[SUPPLIED MATERIAL — start]

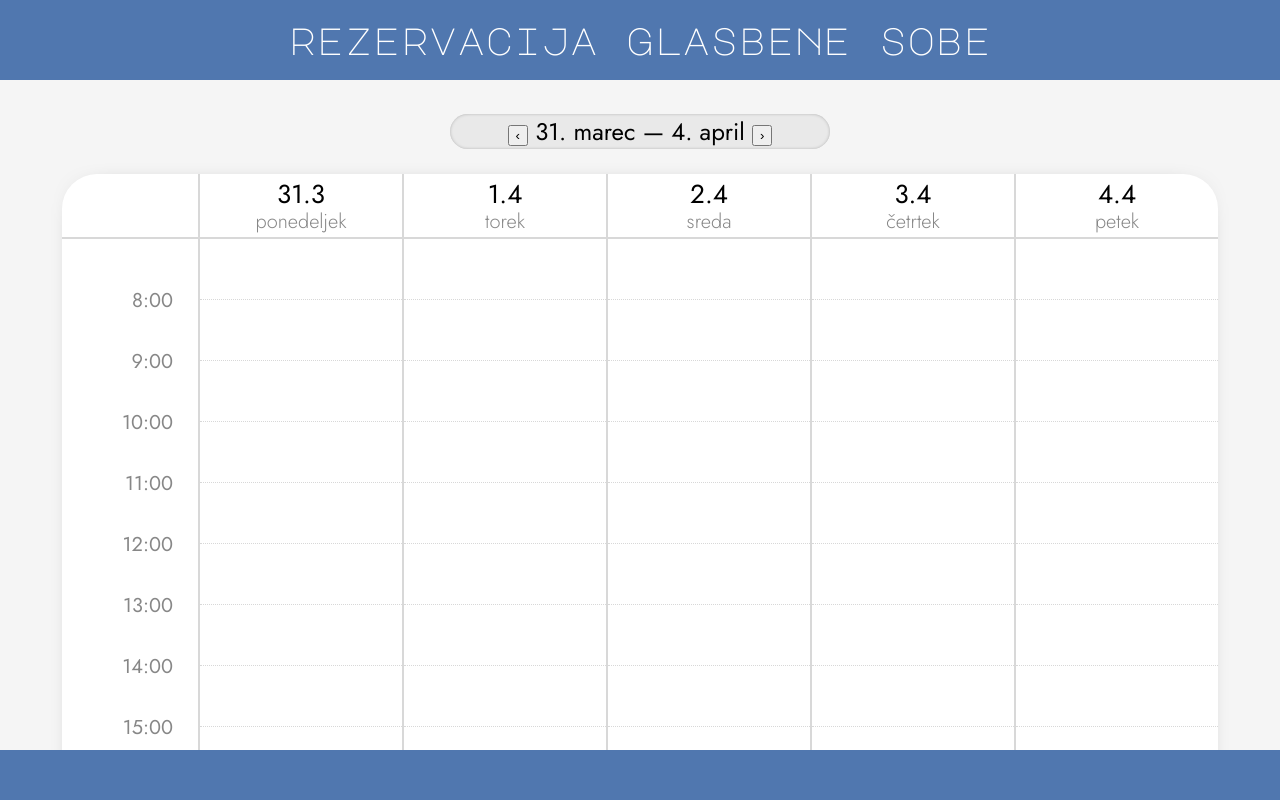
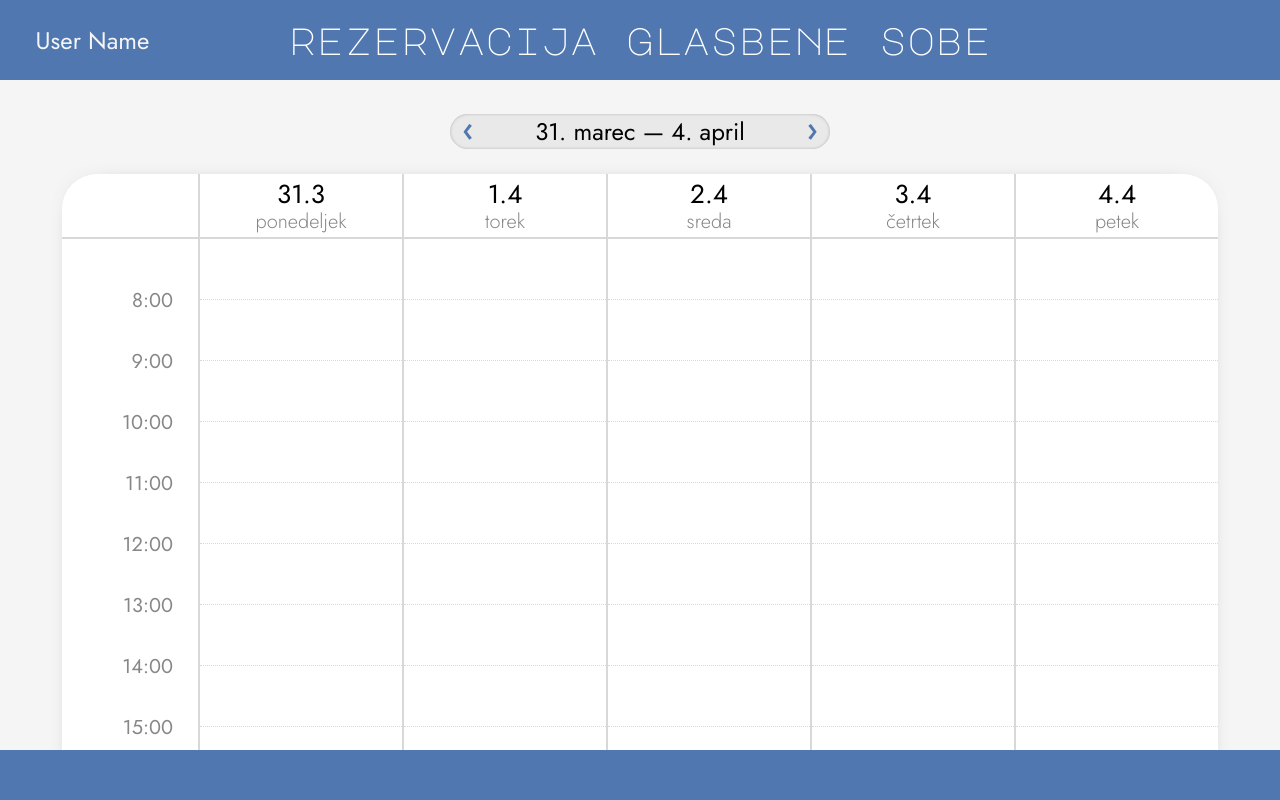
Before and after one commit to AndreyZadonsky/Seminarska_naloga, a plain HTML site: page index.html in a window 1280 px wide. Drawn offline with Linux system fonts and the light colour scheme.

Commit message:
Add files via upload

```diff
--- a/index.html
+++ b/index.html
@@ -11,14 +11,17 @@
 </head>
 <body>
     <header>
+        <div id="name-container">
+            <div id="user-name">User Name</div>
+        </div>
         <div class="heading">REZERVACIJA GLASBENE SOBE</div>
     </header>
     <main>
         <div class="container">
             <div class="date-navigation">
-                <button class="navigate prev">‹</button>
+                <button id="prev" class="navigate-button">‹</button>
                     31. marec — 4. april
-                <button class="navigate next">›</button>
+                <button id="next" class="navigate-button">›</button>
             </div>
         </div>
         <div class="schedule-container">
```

[SUPPLIED MATERIAL — finish]
[SUPPLIED MATERIAL — start]

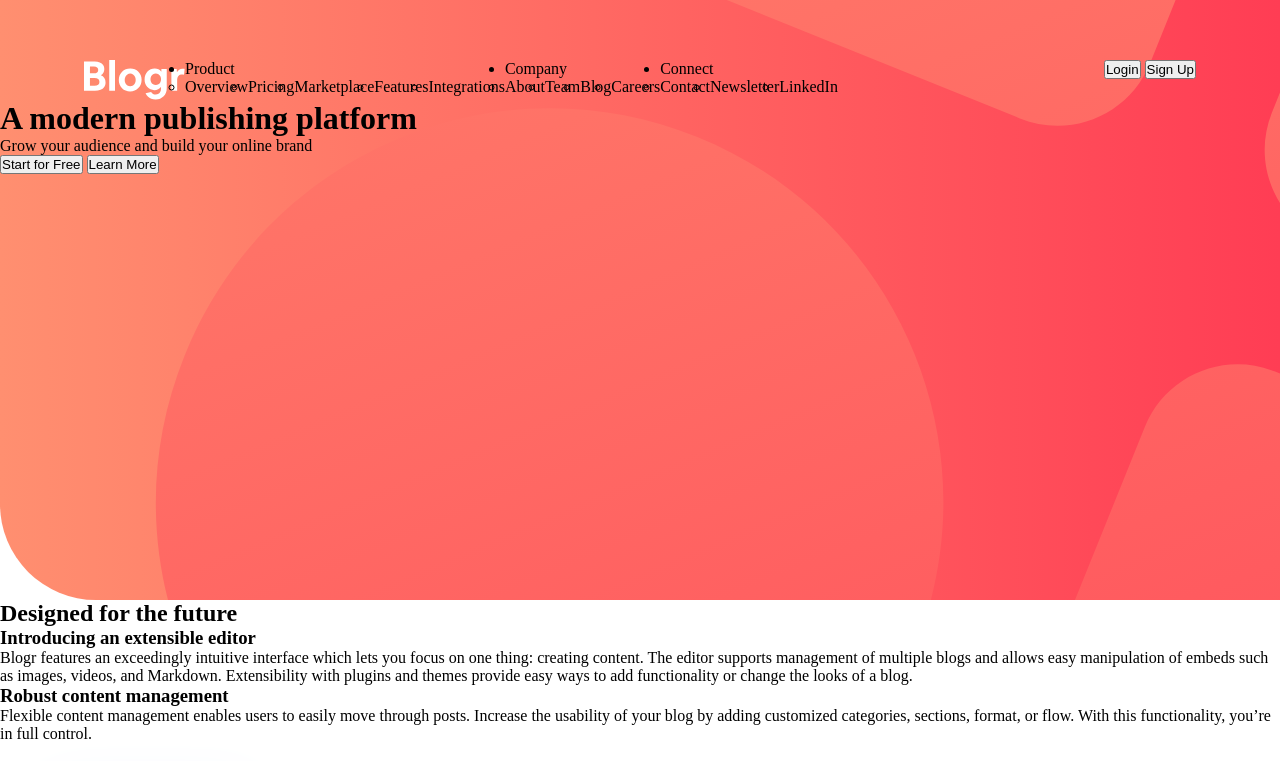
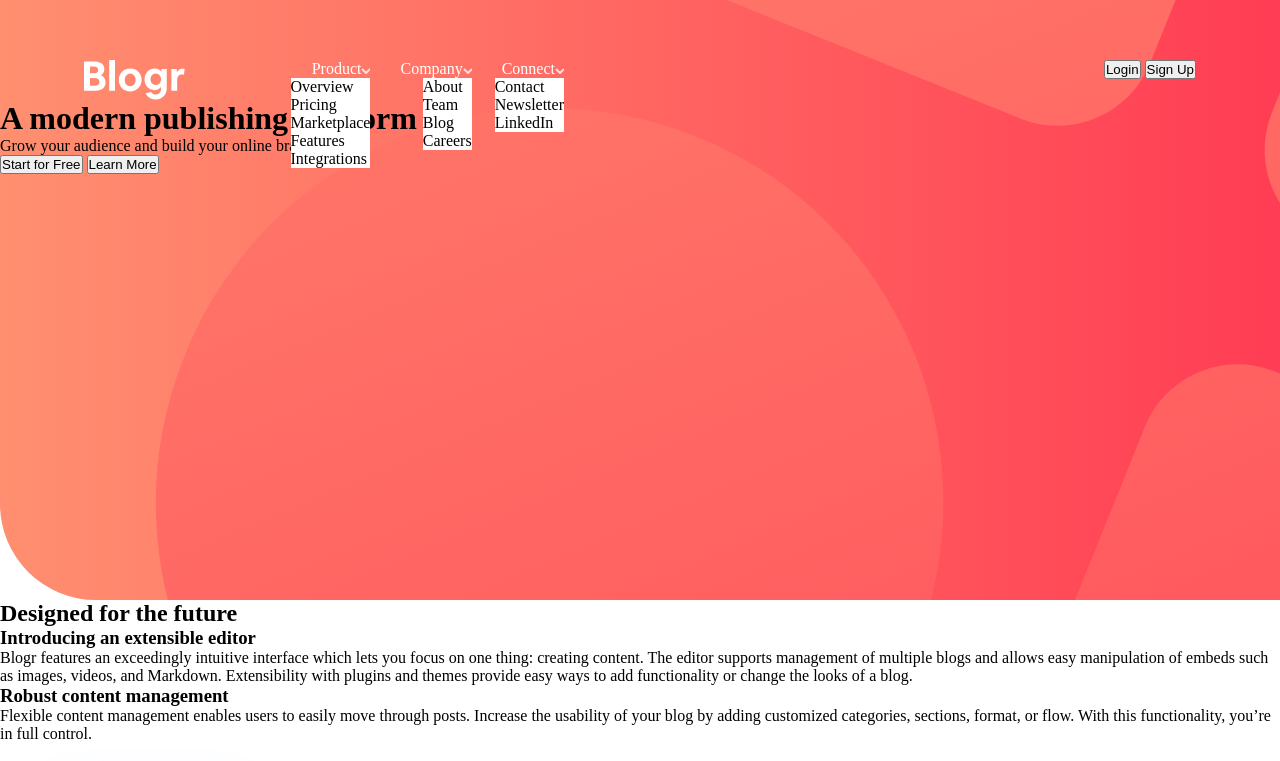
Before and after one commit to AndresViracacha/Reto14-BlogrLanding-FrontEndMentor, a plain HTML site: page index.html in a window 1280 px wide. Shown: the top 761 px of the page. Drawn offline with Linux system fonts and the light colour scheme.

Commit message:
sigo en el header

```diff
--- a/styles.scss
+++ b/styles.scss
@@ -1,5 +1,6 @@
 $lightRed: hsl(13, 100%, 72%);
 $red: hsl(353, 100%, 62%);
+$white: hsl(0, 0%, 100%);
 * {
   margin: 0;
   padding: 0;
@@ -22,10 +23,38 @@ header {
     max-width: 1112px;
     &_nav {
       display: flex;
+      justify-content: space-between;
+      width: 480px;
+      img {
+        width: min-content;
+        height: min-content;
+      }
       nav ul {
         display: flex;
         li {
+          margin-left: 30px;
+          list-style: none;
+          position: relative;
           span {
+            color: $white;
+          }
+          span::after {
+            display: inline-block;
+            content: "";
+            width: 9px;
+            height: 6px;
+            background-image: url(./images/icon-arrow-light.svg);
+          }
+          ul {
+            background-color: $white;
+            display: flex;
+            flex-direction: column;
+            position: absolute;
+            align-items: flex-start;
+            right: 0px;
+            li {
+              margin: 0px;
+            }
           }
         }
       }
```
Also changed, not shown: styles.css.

[SUPPLIED MATERIAL — finish]
[SUPPLIED MATERIAL — start]

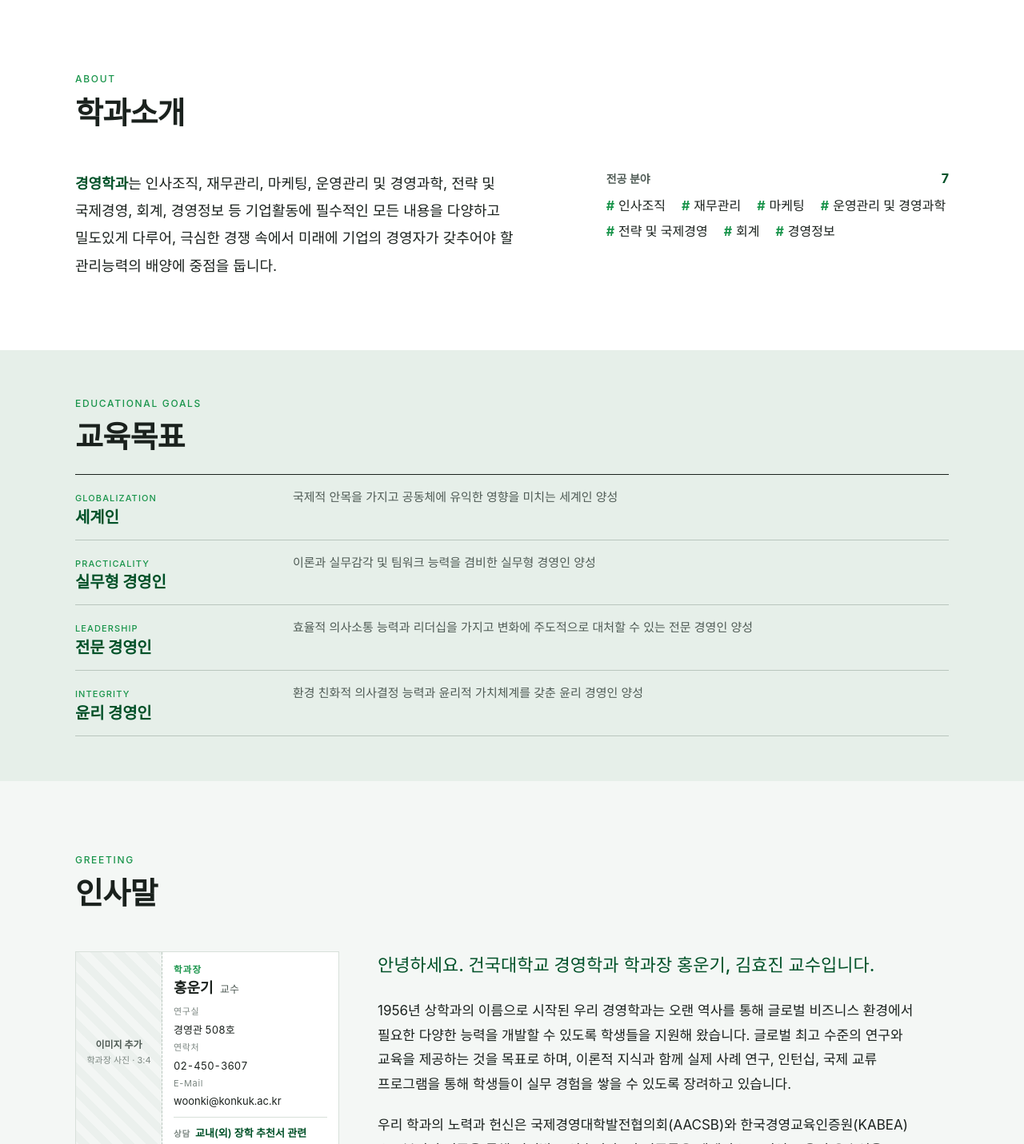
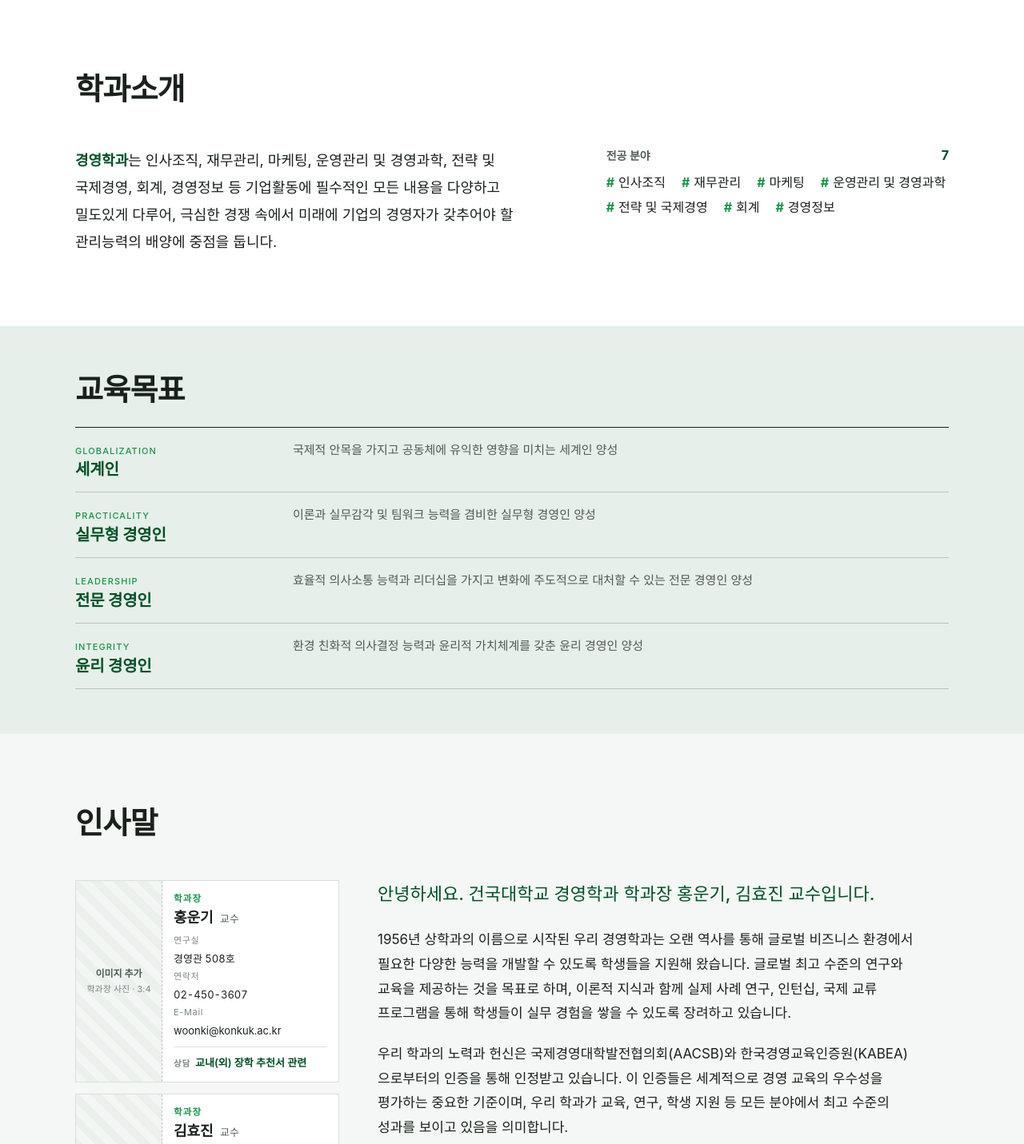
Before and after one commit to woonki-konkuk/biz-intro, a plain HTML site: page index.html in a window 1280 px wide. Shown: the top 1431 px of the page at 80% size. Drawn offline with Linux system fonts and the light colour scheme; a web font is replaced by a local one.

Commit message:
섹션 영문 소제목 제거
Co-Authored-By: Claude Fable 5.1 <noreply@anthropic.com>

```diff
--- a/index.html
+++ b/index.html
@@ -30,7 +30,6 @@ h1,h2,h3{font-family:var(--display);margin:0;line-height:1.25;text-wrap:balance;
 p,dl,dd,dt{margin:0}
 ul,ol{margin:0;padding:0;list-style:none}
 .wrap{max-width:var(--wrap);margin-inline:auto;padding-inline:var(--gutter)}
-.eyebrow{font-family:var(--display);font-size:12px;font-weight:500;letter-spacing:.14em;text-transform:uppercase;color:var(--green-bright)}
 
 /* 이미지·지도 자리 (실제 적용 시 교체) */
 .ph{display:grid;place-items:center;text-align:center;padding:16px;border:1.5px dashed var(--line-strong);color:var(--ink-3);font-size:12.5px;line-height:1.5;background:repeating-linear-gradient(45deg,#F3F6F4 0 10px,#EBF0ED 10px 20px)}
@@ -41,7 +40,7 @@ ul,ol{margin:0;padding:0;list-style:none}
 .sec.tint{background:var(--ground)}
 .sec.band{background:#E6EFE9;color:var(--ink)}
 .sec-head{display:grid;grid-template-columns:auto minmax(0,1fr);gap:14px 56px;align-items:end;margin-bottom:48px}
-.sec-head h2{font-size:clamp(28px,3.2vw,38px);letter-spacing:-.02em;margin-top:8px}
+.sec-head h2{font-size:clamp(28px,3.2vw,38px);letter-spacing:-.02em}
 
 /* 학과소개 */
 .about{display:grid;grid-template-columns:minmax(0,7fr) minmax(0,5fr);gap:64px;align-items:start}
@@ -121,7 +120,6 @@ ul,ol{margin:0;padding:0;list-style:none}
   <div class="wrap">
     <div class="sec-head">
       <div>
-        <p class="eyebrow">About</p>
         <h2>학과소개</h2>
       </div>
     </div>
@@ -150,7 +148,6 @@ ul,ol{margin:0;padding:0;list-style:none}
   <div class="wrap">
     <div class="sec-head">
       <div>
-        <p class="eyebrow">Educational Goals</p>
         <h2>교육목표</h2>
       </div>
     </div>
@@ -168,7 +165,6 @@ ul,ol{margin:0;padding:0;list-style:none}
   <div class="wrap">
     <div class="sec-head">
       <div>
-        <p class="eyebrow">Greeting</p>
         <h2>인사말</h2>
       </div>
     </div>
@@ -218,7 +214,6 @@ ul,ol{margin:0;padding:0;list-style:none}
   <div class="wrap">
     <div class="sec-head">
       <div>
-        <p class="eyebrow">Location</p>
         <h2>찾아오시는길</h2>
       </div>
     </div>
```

[SUPPLIED MATERIAL — finish]

=== TASK DESCRIPTION ===
Read through the entries, then copy every line where the string "flex" is found.

=== PROBLEM SOLUTION ===
       display: flex;
         display: flex;
+            display: flex;
+            flex-direction: column;
+            align-items: flex-start;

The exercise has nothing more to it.